Personal FinanceThe short answer is, current earners. Taxes on current wages pay the Social Security benefits of retirees, the disabled, children and other beneficiaries.
RetirementHere’s an eye-opening statistic: 73% of Americans who are collecting Social Security (SS) today are receiving less than their full benefit. That’s right — they may not be getting their just deserts. That’s ...
BudgetingRetiring at 62 sounds nice, but it could affect the amount of social security you receive.
TaxesWhat's going to happen to Social Security by the time you retire? What can be done to help it?
RetirementHere are five clever tips for stretching your Social Security dollar as far as possible.
RetirementStay and pay the full fee? Cut and run to another provider? Five ways to cope when Medicare threatens to break up you and your medico.

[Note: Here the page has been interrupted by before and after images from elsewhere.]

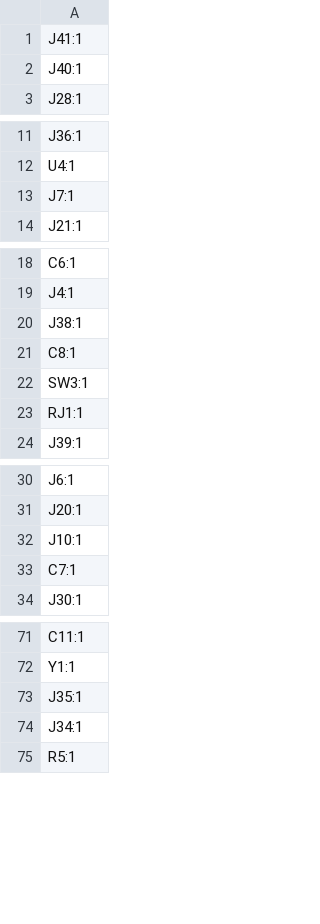
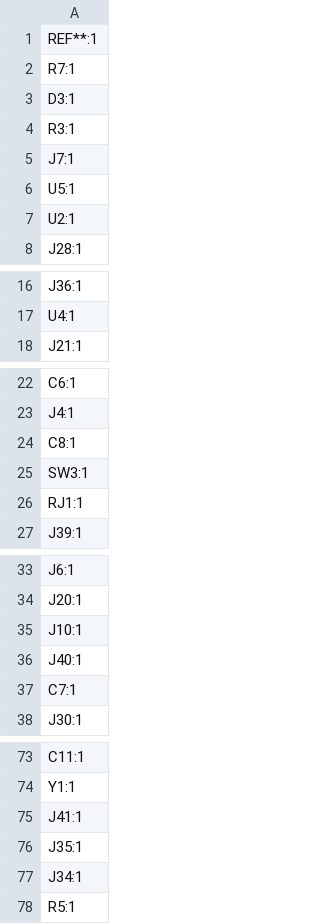
Before and after one commit to maciekish/warthogathome, a CSV file: PCBs/Slaves/Mega Slave/production/designators.csv, drawn as a sheet; only a part is shown, gaps mark what is left out; removed rows and columns are numbered as before the commit, all else as after; the diff names each change by its address in the sheet, - before the commit and + after, or states it on an @@ line.

```diff
--- a/PCBs/Slaves/Mega Slave/production/designators.csv
+++ b/PCBs/Slaves/Mega Slave/production/designators.csv
-A1: J41:1
+A1: REF**:1
-A2: J40:1
+A2: R7:1
+row 3: D3:1
-row 54: R3:1
+row 4: R3:1
-row 13: J7:1
+row 5: J7:1
+row 6: U5:1
-row 41: U2:1
+row 7: U2:1
-row 20: J38:1
+row 36: J40:1
+row 75: J41:1
```
Also changed, not shown: PCBs/Slaves/Mega Slave/production/bom.csv, PCBs/Slaves/Mega Slave/production/positions.csv, 5 other files.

RetirementUnderstand why the Florida communities of Miami Beach, Palm Beach and Key West serve as magnets for the ultra-rich retirees who descend on the state.
The maximum Social Security disability benefit amount for a single eligible person in 2015 is $1,165 per month, but you can ... Read Full Answer >>
Parents may receive Social Security disability benefits for children with ADHD. The percentage of children with ADHD who ... Read Full Answer >>
While a number of conditions must be met, a divorced woman is able to collect Social Security benefits through her ex-husband. ... Read Full Answer >>
The amount of Social Security benefit you are eligible to collect upon retirement is not affected by marriage. Your benefit ... Read Full Answer >>
A disabled individual is eligible to receive disability benefits from the Social Security Administration (SSA) if he earns ... Read Full Answer >>
To determine who is eligible for various Social Security benefits, the Social Security Administration (SSA) uses a system ... Read Full Answer >>
Depending on your age, wage history and disability status, you may be eligible to receive a variety of Social Security benefits. ... Read Full Answer >>
Social Security survivor benefits for children are considered taxable income only for the children who are entitled to receive ... Read Full Answer >>
Disabled persons can receive payments through two programs: Social Security Disability Insurance and Supplemental Security ... Read Full Answer >>